Do You Want More Positive Workers? Company Culture is the Solution!
How do companies find a balance between productivity, health and employee happiness? Workers today, especially younger generations like millennials, are looking to company culture to decide where to invest their time and effort. Company culture indicates how employees are valued, what communication and collaboration styles are used and the experience companies promise workers.
According to Gallup’s State of the Global Workplace, only 33% of U.S. employees are engaged at work. If you’re facing a decrease in productivity and meaningful work, most likely, you’re experiencing disengagement. How do you solve this global issue? Culture.
Positive cultures that purposefully work to engage and support employees cultivate spaces where workers can grow, innovate and be productive. Shifting your company culture can seem daunting, but there are simple ways you can make change now.
First, establish clear, desired goals.
For a company culture to thrive, everyone (especially on the leadership team) has to be on the same page. Your organizational culture often reflects the management style at your office. Do you want a social, collaborative culture? Or a more traditional, independent culture? Either way, all workers should have a clear understanding of the company’s direction.
Next, ask what your team need to succeed. Identify which behaviors foster a positive work environment and which ones don’t. It’s up the leaders on each team to drive these changes. Their transparency and actions will encourage communication, feedback and change. Analyze the current culture and the specific aspects needed to be adapted to your new goals and values.
Second, make sure your space supports your ideas.
The design of your office impacts how your company will function. Ergonomic chairs and long-lasting desks are integral in the comfort and health of workers and support focused work, but the layout of your office is also crucial in cultural change.
Consider moving teams around to prevent motion waste and create a cohesive office flow for impromptu interactions.

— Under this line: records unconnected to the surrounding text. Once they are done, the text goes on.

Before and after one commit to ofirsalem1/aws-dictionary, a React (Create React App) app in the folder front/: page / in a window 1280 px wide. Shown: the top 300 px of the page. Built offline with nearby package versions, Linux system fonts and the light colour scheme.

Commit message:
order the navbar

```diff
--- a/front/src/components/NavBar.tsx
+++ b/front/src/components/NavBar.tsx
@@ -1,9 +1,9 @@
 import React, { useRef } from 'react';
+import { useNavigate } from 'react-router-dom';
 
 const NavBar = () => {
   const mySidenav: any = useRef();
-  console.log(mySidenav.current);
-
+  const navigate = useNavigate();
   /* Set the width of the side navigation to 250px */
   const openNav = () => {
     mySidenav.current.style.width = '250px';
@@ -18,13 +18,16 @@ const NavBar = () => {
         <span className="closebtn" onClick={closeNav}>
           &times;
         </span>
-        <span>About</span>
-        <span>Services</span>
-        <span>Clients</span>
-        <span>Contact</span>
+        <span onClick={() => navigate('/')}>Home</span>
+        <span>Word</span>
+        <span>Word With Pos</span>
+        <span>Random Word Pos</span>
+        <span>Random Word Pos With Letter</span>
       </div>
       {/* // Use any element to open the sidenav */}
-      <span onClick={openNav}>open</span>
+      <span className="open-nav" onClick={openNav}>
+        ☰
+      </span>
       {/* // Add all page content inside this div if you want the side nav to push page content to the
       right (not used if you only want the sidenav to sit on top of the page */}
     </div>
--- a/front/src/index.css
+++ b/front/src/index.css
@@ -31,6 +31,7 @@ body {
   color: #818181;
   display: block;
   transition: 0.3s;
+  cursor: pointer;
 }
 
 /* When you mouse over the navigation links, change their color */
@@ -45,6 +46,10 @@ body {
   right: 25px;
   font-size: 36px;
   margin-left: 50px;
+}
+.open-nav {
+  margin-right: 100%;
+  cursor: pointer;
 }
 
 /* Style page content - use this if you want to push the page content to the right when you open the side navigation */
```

Groups that often work together or need similar environments to succeed should be placed together so they can collaborate easily and stay efficient. Putting the right teams together can also help with building relationships at work, another factor for positive cultures.
The types of settings you choose to offer in your office also influence how workers interact in a space. Residential furniture creates a work environment where people feel welcome to come together and talk over ideas or projects. Space anchors like large tables encourage socializing and impromptu meetings. Small moveable tables with a single lounge chair and space boundaries like a cabinet mimics a personal workstation where people can go for quiet work, and how your pair your furniture and where it is placed in the space defines how employees work.
Then encourage workers to build relationships.
Relationships in the office are proven to support engagement, employee happiness and wellbeing. According to Gallup’s “Wellbeing: The Five Essential Elements,” 30 percent of respondents who had best friends at work were seven times more likely to be engaged at their job than the ones who didn’t. Company culture plays a big role in allowing professional relationships to grow.
Adding casual lounge settings larger furniture pieces that can accommodate more people to gather around encourages conversation and bonding, but for a team to grow stronger, leadership needs to take additional steps. Birthday celebrations, Friday lunches at a nearby restaurant and after-work activities allow people to find common interests and learn about each other in a fun setting. Becoming comfortable with one another helps people understand each other and their communication styles, which is important for collaborative projects.
Finally, keep learning how to communicate better.
Companies are always trying to improve their transparency and communication efficiently. There are conferences and books dedicated to teaching people how to talk to one another. Key communication elements can also be learned from the stage. Improvisation comedy, for example, is a performance that is completely unscripted. The actors need to lean on each other to be able to succeed. Here are some “rules” of improv comedy that can be brought into the office:
1. Learn to listen
There’s a difference between listening to understand and listening to respond. In improv comedy, if you don’t listen effectively, you can completely miss what your partner is trying to accomplish. When in a meeting, pause to make sure you’re really comprehending what the other person is telling you and what their goals are.
2. Don’t assume, talk and ask questions
In an unplanned scene, the two actors have no idea what’s going on in the other person’s head, so everything needs to be out in the open. You can’t assume the other person knows what direction you’re going in. In business, wasted time stems from mistakes made by assuming everyone is aware of what’s going on. Clear the communication lines and share.
3. Yes, and…
Negating your partner’s choices in improv leads to dead-ends in scenes. Instead of saying “no,” improvers are encouraged to agree and add on to keep the scene moving forward. Don’t feel pressured to agree with everything someone says, but using this “yes, and…” technique is helpful for a positive brainstorming session.
4. Don’t hog the spotlight
Successful scenes need at least two people. As a member of a team, make sure you’re working together to accomplish your project. Acknowledge your co workers and the work they do for the company.
Shifting an organization’s culture is a long-term effort that’s always changing. The culture that works best for you depends on your missions and vision. In order for it to succeed, the whole team needs to be on-board and willing to work for a positive, engaged environment, built for success.